I’ve been a lazy butt
lately, but I’ve been moving, and that made me really exhausted and there’s
stuff everywhere, but I’ll get back into the swing of things.
The first book of Year
of Brontë is completed. It’s Jane Eyre, duh. Charlotte Brontë’s masterpiece of
feminist ass-kicking fiction. I’m a convert. By the way, spoilers, because it’s
a book from 1847, so, proceed with caution.
This is ostensibly a
love story between Jane Eyre and Edward Rochester, but there’s a lot more. It’s
told as if it’s the autobiography of a woman named Jane Eyre, and she tells her
story from when she was about five years old. Jane is an orphan, she grows up
with her aunt for a while, and when she’s about ten she goes to a school for
girls, Lowood. Her aunt really dislikes her and tells the headmaster that Jane
is a liar and a bad kid. Jane, who is a perfectly alright kid, earns the love
and respect of her teachers and becomes a teacher herself. She leaves the
school when she is 18 and goes to Thornfield to be a governess for a young girl
named Adele, the ward of Edward Fairfax Rochester. Jane and Edward fall in
love, and are planning to get married. Then it turns out that Rochester has a
crazy wife in the attic. So Jane runs away.
I loved it. It was
awesome. And gushing over. Just thought I’d get that out of the way right away.
I love Jane, so much.
Not everything about her, there are qualities to Jane that I found a bit
annoying, she’s very pious, and it sort of goes really far. She dresses like a
nun, and she refuses to accept every gift Rochester tries to give her. I
realize that she doesn’t want to be dependent on him, but good God Jane. She’s
also a little “woe is me, I’m so plain.” That’s really the only thing I can
think of that I really disliked about her, because most of her is awesome.
Jane has this very
strong sense of right and wrong and who she wants to be. She wants to be an
independent woman, she doesn’t want to depend on a dude, which is impressive.
She is a massive feminist, she’s so out of her time, it’s incredible. She
doesn’t see a husband as the be all and end all. She doesn’t want to depend on
a man to survive. She wants to manage on her own, which is why she wants the
job as a governess.
Jane is sort of the
savior in this story. She’s not the damsel in distress. She actually saves
Rochester on a couple of occasions and he acts like the damsel, which I liked.
Rochester is set on fire, yeah, and she puts it out, and then is like: “see ya,
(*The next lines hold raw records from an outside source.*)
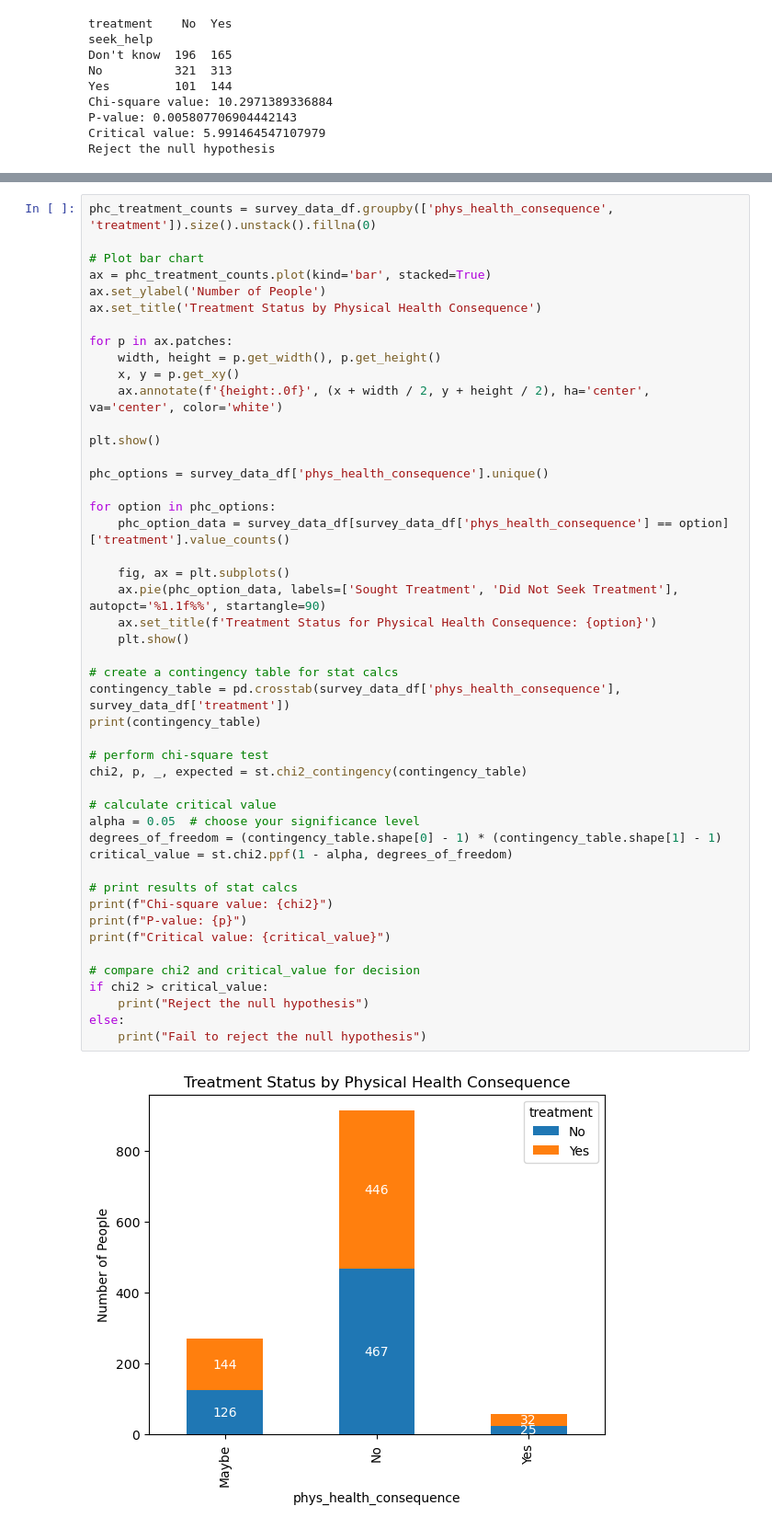
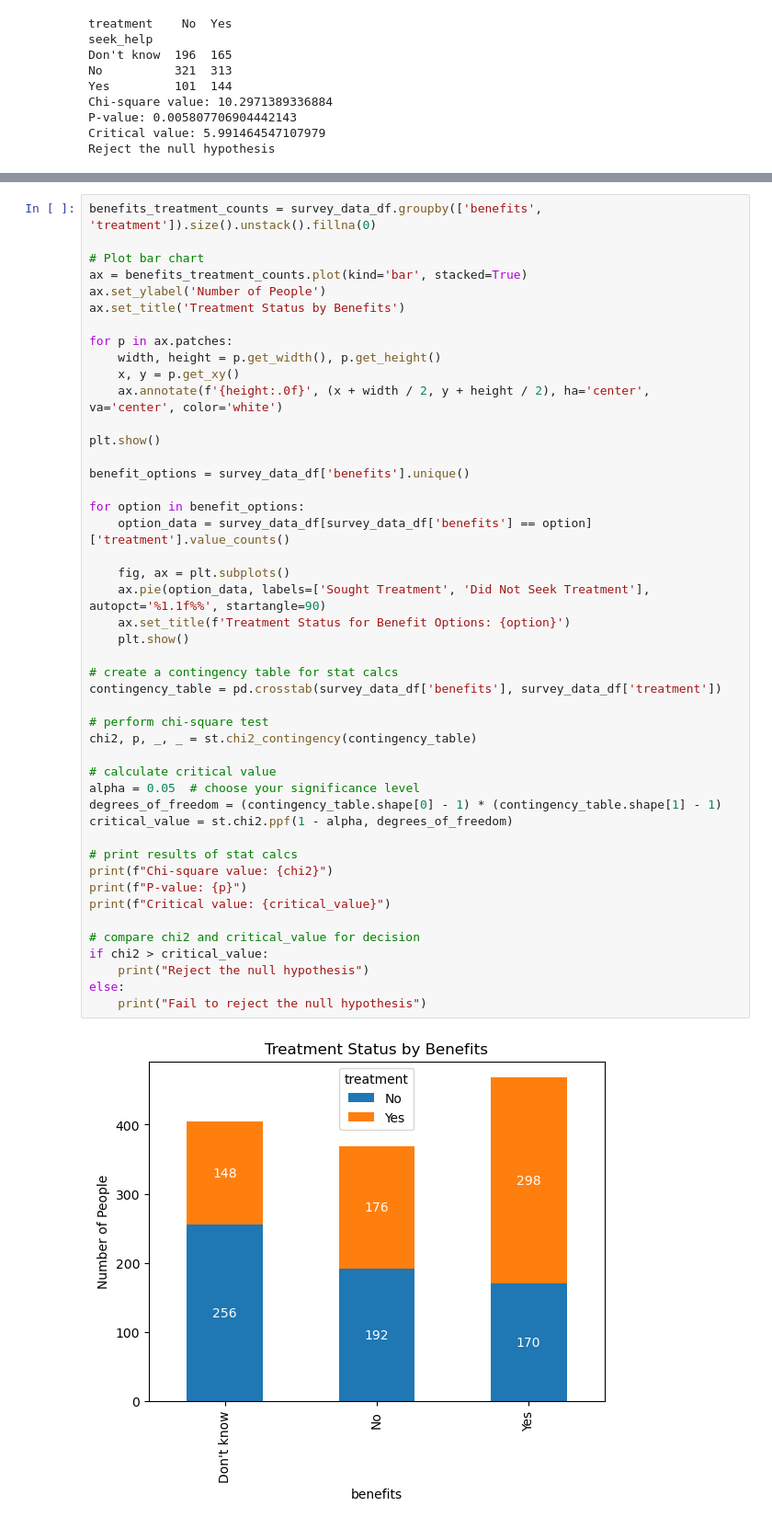
Before and after one commit to Bettypani/mental-health-survey-analysis, a Jupyter notebook: code/survey-data-script.ipynb, the cells around one changed output, grey strips where cells are left out. Shown at 92% size. Drawn from its saved outputs; the diff is of its cells as text.

```diff
--- a/code/survey-data-script.ipynb
+++ b/code/survey-data-script.ipynb
@@ -266,49 +399,48 @@ Reject the null hypothesis
 # %%
-phc_treatment_counts = survey_data_df.groupby(['phys_health_consequence', 'treatment']).size().unstack().fillna(0)
+benefits_treatment_counts = survey_data_df.groupby(['benefits', 'treatment']).size().unstack().fillna(0)
 
 # Plot bar chart
-ax = phc_treatment_counts.plot(kind='bar', stacked=True)
+ax = benefits_treatment_counts.plot(kind='bar', stacked=True)
 ax.set_ylabel('Number of People')
-ax.set_title('Treatment Status by Physical Health Consequence')
+ax.set_title('Treatment Status by Benefits')
 
 for p in ax.patches:
     width, height = p.get_width(), p.get_height()
     x, y = p.get_xy()
     ax.annotate(f'{height:.0f}', (x + width / 2, y + height / 2), ha='center', va='center', color='white')
 
 plt.show()
 
-phc_options = survey_data_df['phys_health_consequence'].unique()
+benefit_options = survey_data_df['benefits'].unique()
 
-for option in phc_options:
-    phc_option_data = survey_data_df[survey_data_df['phys_health_consequence'] == option]['treatment'].value_counts()
+for option in benefit_options:
+    option_data = survey_data_df[survey_data_df['benefits'] == option]['treatment'].value_counts()
 
     fig, ax = plt.subplots()
-    ax.pie(phc_option_data, labels=['Sought Treatment', 'Did Not Seek Treatment'], autopct='%1.1f%%', startangle=90)
-    ax.set_title(f'Treatment Status for Physical Health Consequence: {option}')
+    ax.pie(option_data, labels=['Sought Treatment', 'Did Not Seek Treatment'], autopct='%1.1f%%', startangle=90)
+    ax.set_title(f'Treatment Status for Benefit Options: {option}')
     plt.show()
 
 # create a contingency table for stat calcs
-contingency_table = pd.crosstab(survey_data_df['phys_health_consequence'], survey_data_df['treatment'])
-print(contingency_table)
+contingency_table = pd.crosstab(survey_data_df['benefits'], survey_data_df['treatment'])
 
 # perform chi-square test
-chi2, p, _, expected = st.chi2_contingency(contingency_table)
+chi2, p, _, _ = st.chi2_contingency(contingency_table)
 
 # calculate critical value
 alpha = 0.05  # choose your significance level
 degrees_of_freedom = (contingency_table.shape[0] - 1) * (contingency_table.shape[1] - 1)
 critical_value = st.chi2.ppf(1 - alpha, degrees_of_freedom)
 
 # print results of stat calcs
 print(f"Chi-square value: {chi2}")
 print(f"P-value: {p}")
 print(f"Critical value: {critical_value}")
 
 # compare chi2 and critical_value for decision
 if chi2 > critical_value:
     print("Reject the null hypothesis")
 else:
     print("Fail to reject the null hypothesis")
 # %% [output]
-[figure, old version]
+[figure, new version]
```
Also changed, not shown: parts of 9 cells of this notebook.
going to bed” and Rochester is very needy and: “why are you leaving me? I’m
stressed out, I was put on fire, stay with me,” it’s great.
There’s also the love
story aspect obviously, which is interesting, because Jane is a badass. That’s
weird, but I’ll try to make sense of it. Rochester is about 40 years old, so
he’s around 20 years older than Jane. He is very forceful, strong minded. He
wants her and he is very insistent. And Jane is still in control of him. She
doesn’t want to like, let him do whatever he wants with her, just because
they’re engaged. She keeps him at a distance, and she’s tough and strong. It’s
clear she loves him very much, but she wants to be in control of her own life.
She’s this very poor woman, and he is an extremely wealthy man and she needs to
be in control or he will take advantage, and I respect her for that.
I think her reaction to
finding about Rochester’s wife Bertha is very natural. Because Rochester’s idea
is that she could just be his mistress, and Jane doesn’t want that. Because she
knows her standing in society, and she doesn’t know if he’ll get tired of her
and just dump her, so she needs a commitment from him, so she leaves. It’s
possibly not the most responsible thing in the world, she’s 19 and she leaves
home with no money, clothes or valuables, which isn’t the smartest decision in
England in the fall or whatever, but it’s the best thing she can do.
A lot of people feel
like the fact that she goes back to Rochester is un-feminist, but I feel like
that’s not accurate. Jane doesn’t go back to him because she wants to be looked
after, she goes back wealthy and independent because she wants to be with him.
Also Rochester has changed drastically from the person he was when they first
knew each other. Obviously he went through a seriously traumatic accident and I
don’t wish that on him, I’m not crazy, but it does make him into a person
that’s worthy of her. She’s not with him because he’ll take care of her, but
because she loves him and wants to be with him.
I’m now done being a
gushy, delighted human. I loved this, it was amazing. The writing is beautiful,
Jane is outstanding and a badass. I loved it, so much.